>You may recall that Aaliyah died with EIGHT other people returning from a shoot. People heard the film crew arguing with the pilot about having to take all of the equipment with them. Evidently, against his better judgment, he gave in and allowed the plane to be loaded beyond its limits. Once in the air beyond ground effect, the arse end of the aircraft was so heavy the elevator didn't have enough authority to push the nose back down, the aircraft climbs and looses airspeed. They don't simply 'sink' when that happens, think "Stall-Spin-Crash-Burn-Die". Oh yeah, I'm sure it didn't help that the pilot wasn't certified to fly the twin engine Cessna 402B and had cocaine in his system.

>*Before an aerial shoot, you can assist the pilot by accurately weighing all of the required gear AND passengers and forwarding the numbers in advance.* The aircraft has charts and graphs and all the moments are considered to determine where the cg will end up on the longitudinal axis. You have the option of being familiar with the capability of the aircraft so you'll know if you may be asking too much.

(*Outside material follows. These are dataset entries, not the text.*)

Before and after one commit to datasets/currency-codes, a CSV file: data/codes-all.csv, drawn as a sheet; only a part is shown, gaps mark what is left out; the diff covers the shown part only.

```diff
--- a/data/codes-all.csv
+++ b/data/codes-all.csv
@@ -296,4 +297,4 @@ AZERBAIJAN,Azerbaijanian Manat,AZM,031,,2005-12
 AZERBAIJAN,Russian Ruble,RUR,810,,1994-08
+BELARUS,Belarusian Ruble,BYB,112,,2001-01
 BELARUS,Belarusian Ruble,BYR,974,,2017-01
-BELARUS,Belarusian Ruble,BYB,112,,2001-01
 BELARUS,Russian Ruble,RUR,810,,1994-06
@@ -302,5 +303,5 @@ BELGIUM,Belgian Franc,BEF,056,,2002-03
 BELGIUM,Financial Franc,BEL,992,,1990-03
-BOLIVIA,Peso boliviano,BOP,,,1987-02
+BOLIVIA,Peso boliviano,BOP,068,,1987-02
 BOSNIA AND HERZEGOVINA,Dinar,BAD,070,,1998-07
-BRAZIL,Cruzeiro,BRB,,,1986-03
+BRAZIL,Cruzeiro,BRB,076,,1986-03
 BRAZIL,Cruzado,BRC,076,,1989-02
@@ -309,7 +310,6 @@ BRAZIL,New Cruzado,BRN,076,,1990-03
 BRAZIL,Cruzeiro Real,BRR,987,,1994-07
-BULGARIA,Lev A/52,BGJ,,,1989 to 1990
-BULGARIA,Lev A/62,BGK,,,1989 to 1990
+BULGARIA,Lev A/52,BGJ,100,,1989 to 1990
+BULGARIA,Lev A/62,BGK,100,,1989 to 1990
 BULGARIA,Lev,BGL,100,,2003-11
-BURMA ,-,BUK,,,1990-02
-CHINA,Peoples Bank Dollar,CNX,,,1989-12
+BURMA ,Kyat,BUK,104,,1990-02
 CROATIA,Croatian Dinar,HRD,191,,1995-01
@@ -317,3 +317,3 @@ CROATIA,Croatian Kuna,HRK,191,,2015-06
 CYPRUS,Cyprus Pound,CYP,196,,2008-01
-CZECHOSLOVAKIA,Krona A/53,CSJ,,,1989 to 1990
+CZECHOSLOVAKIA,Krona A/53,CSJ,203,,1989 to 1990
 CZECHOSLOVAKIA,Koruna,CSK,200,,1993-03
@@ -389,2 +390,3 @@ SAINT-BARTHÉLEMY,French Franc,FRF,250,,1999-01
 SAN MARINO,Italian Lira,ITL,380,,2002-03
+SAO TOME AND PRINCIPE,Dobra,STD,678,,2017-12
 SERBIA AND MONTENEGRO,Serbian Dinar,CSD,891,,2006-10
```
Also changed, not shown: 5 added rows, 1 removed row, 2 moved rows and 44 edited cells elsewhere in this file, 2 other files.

>Never question the pilot's judgment on safety issues, with everything already on their mind, bad weather, wires, terrain, ATC clearances, fuel, other aircraft, non-standard procedures of the local airspace etc. etc. etc... you don't want to push your luck.

>A friend of mine from Adelaide was expressing his concerns about light aircraft safety, years back he had a 'great' pilot for news shoots from a plane. The pilot would do just like he asked and fly real low and get in close, he was 'really good.' Yet later the same pilot DIED in a crash! With out special training and permission, flying low and in close like that is ILLEGAL for a really frigg'in good reason. DUH!

>A aerial film shoot carries additional risks and pressures, much like an air show...and look at them there statistics. Like the saying, there are Old pilots and Bold pilots, but there ain't any Old Bold pilots.

>Tim Baier ... "better to be down here wishing you were up there, than up there wishing you were down here"

>Freelance Compositor & Private Pilot
Sydney, Australia